The chances of survival are greatly increased when this information is readily available within the "golden hour," or the first 60 minutes after an accident.

"The residents of the state ... realize the importance of it, particularly someone with a lot of medical issues. The second group is the first responders, because they know when they arrive, if the person is unable to communicate, they know they can go to the glove compartment and get the information they need, and they can do it immediately without wasting a lot of time," says Lora Weaver, program coordinator for the Northeast Alabama Traffic Safety Office.

The nation's first Yellow Dot program started in 2002 in Connecticut. Yellow Dot programs are in effect in counties scattered across at least eight states.

"It is very nice to see innovative programs to address the unique risks associated with older Americans and car crashes," says Peter Kissinger, president and CEO of AAA Foundation for Traffic Safety. "Since older individuals tend to have more medical conditions, are on more medications and are generally more fragile, this sounds like a well-justified program, especially in light of the growing number of older Americans."

Continue reading "New Program Aims to Help Those Severely Injured in Tennessee Vehicle Accidents" »

June 6, 2011

Teen Driver Dies in Tennessee Car Accident

A 16-year-old girl lost her life this past weekend after she reportedly lost control of her vehicle and was struck by two oncoming vehicles. The crash happened when she went though the median and through the cable-wire barrier of the Interstate. State police are still investigating the accident. They have concluded that the teen driver was not wearing her seat belt at the time of the crash.
These accidents are not uncommon among our teen drivers. Teens are more vulnerable for a car accident in Tennessee and elsewhere because of their lack of driving experience. They're also more likely to participate in distracted driving behaviors and to ignore roadway rules and regulations.

Our Maryville personal injury attorneys would like to warn teens and parents about the increased risk of motor-vehicle accidents during the summer months. With prom, graduation and summer break approaching, teen drivers will be hitting our roadways in full force. It is no surprise that these months provide the 100 most dangerous days for teen drivers on our roadways.

An autopsy on the teen driver indicated the she died "as the result of neck and chest trauma," according to the coroner's office. Routine toxicology testing will be conducted in order to determine if alcohol or drugs were a factor in the crash,

The father of the teen driver is responding to reports and articles that claim that his daughter was on the phone right before the accident.

"She was not texting and talking on her phone," said Barry Budwell, the teen's father. "That's the first thing I have to hear about, and that's wrong."

After analyzing crash data from the Insurance Institute for Highway Safety (IIHS), the Allstate Foundation discovered that May 20 is the deadliest day for teens on our roadways. This day took the lives of 63 percent more teen lives than average over the past five years.

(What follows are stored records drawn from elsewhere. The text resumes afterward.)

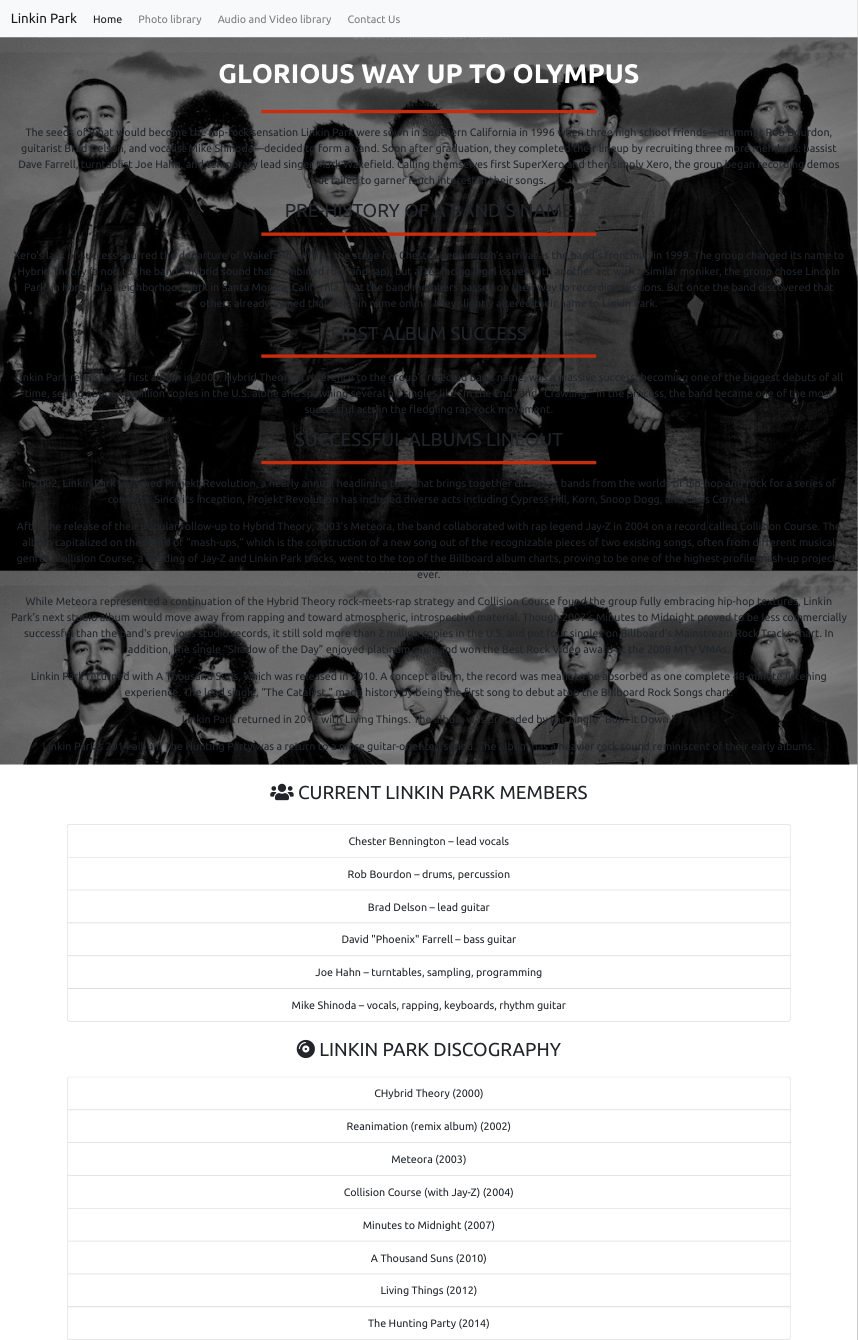
Repository: vaida898/website
Page: index.html
The author's editor kept a record of every edit. The page is drawn from the files as they stood at one moment, then again after the next edit.
The browser window is 1280 px wide. The pictures show the whole page, at 67% of full size.
Backgrounds fixed to the window are drawn as part of the page. Some web libraries are served in a nearby version.

Above is the page before.
Console error: TypeError: Cannot read properties of undefined (reading 'fn')

### index.html
<!DOCTYPE html>
<html lang="en">

<head>
    <meta charset="UTF-8">
    <meta name="viewport" content="width=device-width, initial-scale=1.0">
    <meta http-equiv="X-UA-Compatible" content="ie=edge">
    <title>LinkinPark website</title>

    <link rel="stylesheet" href="https://stackpath.bootstrapcdn.com/bootstrap/4.3.1/css/bootstrap.min.css" integrity="sha384-ggOyR0iXCbMQv3Xipma34MD+dH/1fQ784/j6cY/iJTQUOhcWr7x9JvoRxT2MZw1T" crossorigin="anonymous">
    <script src="https://stackpath.bootstrapcdn.com/bootstrap/4.3.1/js/bootstrap.min.js" integrity="sha384-JjSmVgyd0p3pXB1rRibZUAYoIIy6OrQ6VrjIEaFf/nJGzIxFDsf4x0xIM+B07jRM" crossorigin="anonymous"></script>
    <link rel="stylesheet" href="https://use.fontawesome.com/releases/v5.6.1/css/all.css" integrity="sha384-gfdkjb5BdAXd+lj+gudLWI+BXq4IuLW5IT+brZEZsLFm++aCMlF1V92rMkPaX4PP" crossorigin="anonymous">
    <link href="https://fonts.googleapis.com/css?family=Ubuntu:400,700&display=swap" rel="stylesheet">
    <!-- Google font "Ubuntu" -->
    <link rel="stylesheet" href="css/style.css" type="text/css" />

</head>

<body>

    <!-- Navigation bar -->

    <nav class="navbar navbar-light bg-light navbar-expand-sm">
        <a href="/" class="navbar-brand">Linkin Park</a>

        <button class="navbar-toggler ml-auto" type="button" data-toggle="collapse" data-target="#navbarNavDropdown" aria-controls="navbarNavDropdown" aria-expanded="false" aria-label="Toggle navigation">
        <span class="navbar-toggler-icon"></span></button>

        <div class="collapse navbar-collapse" id="navbarNavDropdown">
            <ul class="navbar-nav mr-auto">
                <li class="active nav-item mr-2"><a class="nav-link" href="/">Home</a></li>
                <li class="nav-item mr-2"><a class="nav-link" href="/Photo library">Photo library</a></li>
                <li class="nav-item mr-2"><a class="nav-link" href="/Audio and Video library">Audio and Video library</a></li>
                <li class="nav-item mr-2"><a class="nav-link" href="/Contact Us">Contact Us</a></li>
            </ul>
        </div>
    </nav>

    <div class="container-fluid history-container">
        <div class="opaque-overlay">&nbsp;</div>
        <div class="row">
            <div class="col-12">
                <section class="About Us text-center">
                    <h1 class="text-uppercase jumbotron-header">Glorious way up to olympus</h1>
                    <hr class="block-divider">
                    <p>The seeds of what would become the rap-rock sensation Linkin Park were sown in Southern California in 1996 when three high school friends—drummer Rob Bourdon, guitarist Brad Delson, and vocalist Mike Shinoda—decided to form a band.
                        Soon after graduation, they completed their lineup by recruiting three more members: bassist Dave Farrell, turntablist Joe Hahn, and temporary lead singer Mark Wakefield. Calling themselves first SuperXero and then simply Xero,
                        the group began recording demos but failed to garner much interest in their songs.</p>

                    <h3 class="text-uppercase">Pre-history of a band's name</h3>
                    <hr class="block-divider">
                    <p>Xero’s lack of success spurred the departure of Wakefield, setting the stage for Chester Bennington’s arrival as the band’s frontman in 1999. The group changed its name to Hybrid Theory (a nod to the band’s hybrid sound that combined
                        rock and rap), but after facing legal issues with another act with a similar moniker, the group chose Lincoln Park, in honor of a neighborhood park in Santa Monica, California, that the band members passed on their way to recording
                        sessions. But once the band discovered that others already owned that domain name online, they slightly altered their name to Linkin Park.</p>

                    <h3 class="text-uppercase">First Album success</h3>
                    <hr class="block-divider">
                    <p>Linkin Park released its first album in 2000. Hybrid Theory, a reference to the group’s rejected band name, was a massive success, becoming one of the biggest debuts of all time, selling about 10 million copies in the U.S. alone and
                        spawning several hit singles like “In the End” and “Crawling.” In the process, the band became one of the most successful acts in the fledgling rap-rock movement.</p>

                    <h3 class="text-uppercase">Successful albums lineout</h3>
                    <hr class="block-divider">
                    <p>In 2002, Linkin Park launched Projekt Revolution, a nearly annual headlining tour that brings together different bands from the worlds of hip-hop and rock for a series of concerts. Since its inception, Projekt Revolution has included
                        diverse acts including Cypress Hill, Korn, Snoop Dogg, and Chris Cornell.</p>

                    <p>After the release of their popular follow-up to Hybrid Theory, 2003’s Meteora, the band collaborated with rap legend Jay-Z in 2004 on a record called Collision Course. The album capitalized on the trend of “mash-ups,” which is the
                        construction of a new song out of the recognizable pieces of two existing songs, often from different musical genres. Collision Course, a melding of Jay-Z and Linkin Park tracks, went to the top of the Billboard album charts, proving
                        to be one of the highest-profile mash-up projects ever.</p>

                    <p>While Meteora represented a continuation of the Hybrid Theory rock-meets-rap strategy and Collision Course found the group fully embracing hip-hop textures, Linkin Park’s next studio album would move away from rapping and toward atmospheric,
                        introspective material. Though 2007’s Minutes to Midnight proved to be less commercially successful than the band's previous studio records, it still sold more than 2 million copies in the U.S. and put four singles on Billboard’s
                        Mainstream Rock Tracks chart. In addition, the single “Shadow of the Day” enjoyed platinum sales and won the Best Rock Video award at the 2008 MTV VMAs.</p>

                    <p>Linkin Park returned with A Thousand Suns, which was released in 2010. A concept album, the record was meant to be absorbed as one complete 48-minute listening experience. The lead single, “The Catalyst,” made history by being the
                        first song to debut atop the Billboard Rock Songs chart.</p>

                    <p>Linkin Park returned in 2012 with Living Things. The album was preceded by the single “Burn It Down.”</p>

                    <p>Linkin Park's 2014 album The Hunting Party was a return to a more guitar-oriented sound. The album has a heavier rock sound reminiscent of their early albums.</p>
                </section>
            </div>
        </div>
    </div>

    <div class=" container members-container">
        <section class="Band members text-center">
            <div class="row">
                <div class="col-12 col-md-12 my-4">
                    <h3 class="text-uppercase"><i class="fas fa-users d-none d-sm-inline"></i> Current Linkin Park members</h3>
                </div>
            </div>
            <div class="col-12 col-md-12">
                <ul class="list-group">
                    <li class="list-group-item">Chester Bennington – lead vocals</li>
                    <li class="list-group-item">Rob Bourdon – drums, percussion</li>
                    <li class="list-group-item">Brad Delson – lead guitar</li>
                    <li class="list-group-item">David "Phoenix" Farrell – bass guitar</li>
                    <li class="list-group-item">Joe Hahn – turntables, sampling, programming</li>
                    <li class="list-group-item">Mike Shinoda – vocals, rapping, keyboards, rhythm guitar</li>
                </ul>
            </div>
        </section>
    </div>

    <div class="container discography-container">
        <section class="Band discography text-center">
            <div class="col-12 col-md-12 my-4">
                <h3 class="text-uppercase"><i class="fas fa-compact-disc d-none d-sm-inline"></i> Linkin Park discography</h3>
            </div>
            <div class="col-12 col-md-12">
                <ul class="list-group">
                    <li class="list-group-item">CHybrid Theory (2000)</li>
                    <li class="list-group-item">Reanimation (remix album) (2002)</li>
                    <li class="list-group-item">Meteora (2003)</li>
                    <li class="list-group-item">Collision Course (with Jay-Z) (2004)</li>
                    <li class="list-group-item">Minutes to Midnight (2007)</li>
                    <li class="list-group-item">A Thousand Suns (2010)</li>
                    <li class="list-group-item">Living Things (2012)</li>
                    <li class="list-group-item">The Hunting Party (2014)</li>
                </ul>
            </div>
        </section>
    </div>

    <script src="https://code.jquery.com/jquery-3.3.1.slim.min.js" integrity="sha384-q8i/X+965DzO0rT7abK41JStQIAqVgRVzpbzo5smXKp4YfRvH+8abtTE1Pi6jizo" crossorigin="anonymous"></script>
    <script src="https://cdnjs.cloudflare.com/ajax/libs/popper.js/1.14.7/umd/popper.min.js" integrity="sha384-UO2eT0CpHqdSJQ6hJty5KVphtPhzWj9WO1clHTMGa3JDZwrnQq4sF86dIHNDz0W1" crossorigin="anonymous"></script>
    <script src="https://stackpath.bootstrapcdn.com/bootstrap/4.3.1/js/bootstrap.min.js" integrity="sha384-JjSmVgyd0p3pXB1rRibZUAYoIIy6OrQ6VrjIEaFf/nJGzIxFDsf4x0xIM+B07jRM" crossorigin="anonymous"></script>

</body>

</html>

### css/style.css
body {
    font-family: 'Ubuntu', sans-serif;
}

.history-container {
    background: url(../images/background.jpg) no-repeat center center fixed;
    -webkit-background-size: cover;
    -moz-background-size: cover;
    -o-background-size: cover;
    background-size: cover;

    top: 0;
    display: flex;
    align-items: center;
    justify-content: center;

    position: relative;
}

.opaque-overlay {
    position: absolute;
    width: 100%;
    height: 100%;
    top: 0;
    left: 0;
    background-color: rgba(0,0,0,0.5);
}

.members-container {}

.discography-container {}

/* Block-divider */

.block-divider {
    width: 500px;
    height: 5px;
    border: 0;
    background-color: #CA2D0B;
}

/* Jumbotron */

.jumbotron-header {
    color: white;
    font-weight: bold;
    margin-top: 30px;
    margin-bottom: 30px;
}

.jumbotron-paragraph {
    color: white;
    font-weight: bold;
    margin-top: 30px;
    margin-bottom: 30px;
}

.jumbotron-text {
    color: #C2C2C2;
}

After the next edit:
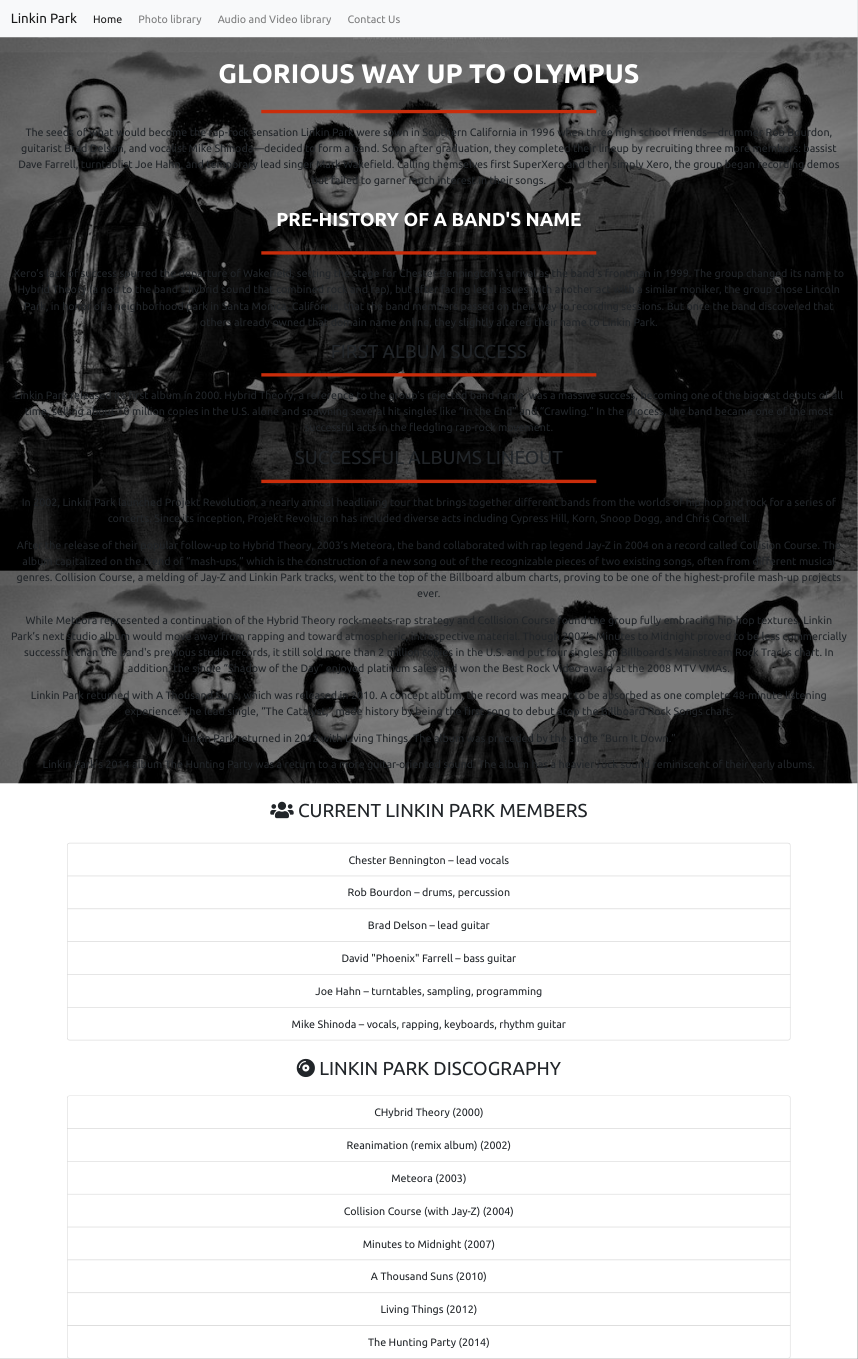
The edit:
--- a/index.html
+++ b/index.html
@@ -47,7 +47,7 @@
                         Soon after graduation, they completed their lineup by recruiting three more members: bassist Dave Farrell, turntablist Joe Hahn, and temporary lead singer Mark Wakefield. Calling themselves first SuperXero and then simply Xero,
                         the group began recording demos but failed to garner much interest in their songs.</p>
 
-                    <h3 class="text-uppercase">Pre-history of a band's name</h3>
+                    <h3 class="text-uppercase jumbotron-paragraph">Pre-history of a band's name</h3>
                     <hr class="block-divider">
                     <p>Xero’s lack of success spurred the departure of Wakefield, setting the stage for Chester Bennington’s arrival as the band’s frontman in 1999. The group changed its name to Hybrid Theory (a nod to the band’s hybrid sound that combined
                         rock and rap), but after facing legal issues with another act with a similar moniker, the group chose Lincoln Park, in honor of a neighborhood park in Santa Monica, California, that the band members passed on their way to recording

Because of the increased traffic of teen drivers in the summer, May through August prove to be most deadly. There are 100 days between Memorial Day and Labor Day that have bee coined as the deadliest for teen drivers.

Data from the IIHS also concludes that roughly 60 percent of teen passenger deaths occur in vehicles that are driven by another teen. Other studies concluded that more than 75 percent of teens confess that they feel unsafe while riding with another teen driver.

Motor-vehicle accidents continue to be the number one cause of death for teens in the United States. These accidents take more lives than cancer, heart disease and AIDS altogether. Every year, roughly 6,000 teens die in traffic accidents. This means about 16 teens die because of car accidents every day. More than 300,000 teens suffer injuries from these accidents every year. Overall, teens are involved in three times are more fatal accidents than any other age group of drivers.

According to the National Highway Traffic Safety Administration, 158 teens died in Tennessee traffic accidents in 2009 alone.

Continue reading "Teen Driver Dies in Tennessee Car Accident" »